There are two layouts that will make or break you: the layout of the dining room and the kitchen. The flow in both will determine comfort and efficiency.
For the dining room, evaluate the space based on flow and how many tables you’ll be able to easily serve. Diners have to be comfortable, too, so consider the spacing between tables, and make sure that there are enough for what you’re planning on.
In the kitchen, you’ll want to make sure there is enough space (and that it can be used in a variety of ways) to make sure that your chefs can cook and deliver dishes to waitstaff without everyone being in each other’s way. Don’t forget storage: Make sure that you have enough space to put up racks or add carts on top of having designated space for your equipment.
This is where bringing your architect and general contractor directly into the space can be absolutely crucial. You might not be viewing the space the way they do, which could change your mind on a rental space or simply make it better than you imagined.

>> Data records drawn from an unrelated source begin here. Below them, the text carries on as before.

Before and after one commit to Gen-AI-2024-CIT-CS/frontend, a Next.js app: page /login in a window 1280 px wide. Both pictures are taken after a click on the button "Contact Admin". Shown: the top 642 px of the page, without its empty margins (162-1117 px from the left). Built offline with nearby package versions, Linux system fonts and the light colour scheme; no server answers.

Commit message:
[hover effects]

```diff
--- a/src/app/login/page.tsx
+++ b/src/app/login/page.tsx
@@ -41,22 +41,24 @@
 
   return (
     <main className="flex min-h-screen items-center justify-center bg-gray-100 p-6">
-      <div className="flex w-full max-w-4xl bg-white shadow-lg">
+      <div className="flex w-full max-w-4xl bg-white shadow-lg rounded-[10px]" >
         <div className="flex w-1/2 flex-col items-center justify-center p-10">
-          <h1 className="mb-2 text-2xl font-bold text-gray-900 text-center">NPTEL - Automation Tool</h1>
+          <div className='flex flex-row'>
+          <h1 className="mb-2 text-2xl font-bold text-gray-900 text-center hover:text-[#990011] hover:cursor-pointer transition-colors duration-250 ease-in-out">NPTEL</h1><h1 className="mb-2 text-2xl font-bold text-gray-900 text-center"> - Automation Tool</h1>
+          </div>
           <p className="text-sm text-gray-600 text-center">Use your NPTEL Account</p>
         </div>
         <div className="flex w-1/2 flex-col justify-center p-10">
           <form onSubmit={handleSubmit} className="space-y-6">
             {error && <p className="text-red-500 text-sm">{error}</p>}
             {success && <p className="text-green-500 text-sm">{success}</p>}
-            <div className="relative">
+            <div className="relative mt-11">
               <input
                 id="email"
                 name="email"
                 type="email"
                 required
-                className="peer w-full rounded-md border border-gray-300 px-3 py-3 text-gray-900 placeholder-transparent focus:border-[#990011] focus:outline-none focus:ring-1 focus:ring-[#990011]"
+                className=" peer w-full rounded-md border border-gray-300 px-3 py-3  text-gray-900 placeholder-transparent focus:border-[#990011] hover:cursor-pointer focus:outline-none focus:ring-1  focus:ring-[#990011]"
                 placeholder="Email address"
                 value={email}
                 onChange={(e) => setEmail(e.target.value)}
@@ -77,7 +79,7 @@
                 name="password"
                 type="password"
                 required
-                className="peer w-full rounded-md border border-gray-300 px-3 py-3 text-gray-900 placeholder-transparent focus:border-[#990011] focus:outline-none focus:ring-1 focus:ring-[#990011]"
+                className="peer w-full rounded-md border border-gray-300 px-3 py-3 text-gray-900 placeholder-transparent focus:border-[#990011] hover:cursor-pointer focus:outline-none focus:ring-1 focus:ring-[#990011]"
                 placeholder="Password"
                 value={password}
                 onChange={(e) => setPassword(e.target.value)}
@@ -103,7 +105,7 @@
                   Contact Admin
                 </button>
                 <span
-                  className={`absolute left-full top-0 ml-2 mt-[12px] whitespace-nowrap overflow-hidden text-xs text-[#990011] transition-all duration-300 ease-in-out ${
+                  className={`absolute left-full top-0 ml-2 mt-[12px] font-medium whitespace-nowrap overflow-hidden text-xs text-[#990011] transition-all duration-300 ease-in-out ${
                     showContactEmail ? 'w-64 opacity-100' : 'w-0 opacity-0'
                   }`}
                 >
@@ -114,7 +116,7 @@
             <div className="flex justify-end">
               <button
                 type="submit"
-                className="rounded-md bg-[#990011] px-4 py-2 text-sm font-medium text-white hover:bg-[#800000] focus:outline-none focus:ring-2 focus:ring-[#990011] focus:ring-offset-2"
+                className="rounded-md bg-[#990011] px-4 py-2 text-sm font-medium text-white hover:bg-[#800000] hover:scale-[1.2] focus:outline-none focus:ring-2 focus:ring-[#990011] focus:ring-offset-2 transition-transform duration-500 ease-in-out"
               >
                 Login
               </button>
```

A key part of negotiating a restaurant lease as well as securing a space that’s right for you is getting a good sense of who the landlord is. There are websites where you can look up information on landlords, take a look at how much property they own, and more. If you really want to get granular, you can ask current tenants of the building what their experiences have been.
On top of this, don’t ignore your gut. If you have a conversation with the landlord and feel as though he or she might not be flexible, or aren’t interested in the plans you have, it could be a red flag. That’s when asking around can be hugely helpful to make a decision.
The cost of a space and your budget are among the biggest considerations you’ll have. Make sure you get very intimate with your budget (enlist an accountant if you’d like) to be certain you can afford the monthly rent with the revenue that you’re projecting—especially in a worst-case scenario.
Remember that rent is a fixed cost, so no matter how much you’re making, you’re still going to have to pay the same amount. Rent that is too high will obviously be a problem—but even rent that’s a stretch could be costly if you don’t do as well as you expect.
One very important final thing to note: Be sure that your general contractor, architect, and attorney are all involved in the process of agreeing on a space and securing the deal. Carefully review every part of your lease—especially the Delivery of Premises section—so you know exactly what you’re getting into, and the kind of space you’ll be using. You don’t want to run into any surprises or have to end up investing more than you expected to.
You’ll absolutely want to have a lawyer look at the contract, as well, to explain the finer details to you and answer any questions you have. Don’t be shy about those questions; it’s better to know everything now than put yourself in a bind later. There are no stupid questions, especially when there’s so much money on the line.
Sally Lauckner is the editor-in-chief of the Fundera Ledger and the editorial director at Fundera.
Sally has over a decade of experience in print and online journalism. Previously she was the senior editor at SmartAsset—a Y Combinator-backed fintech startup that provides personal finance advice. There she edited articles and data reports on topics including taxes, mortgages, banking, credit cards, investing, insurance, and retirement planning. She has also held various editorial roles at AOL.com, Huffington Post, and Glamour magazine. Her work has also appeared in Marie Claire, Teen Vogue, and Cosmopolitan magazines.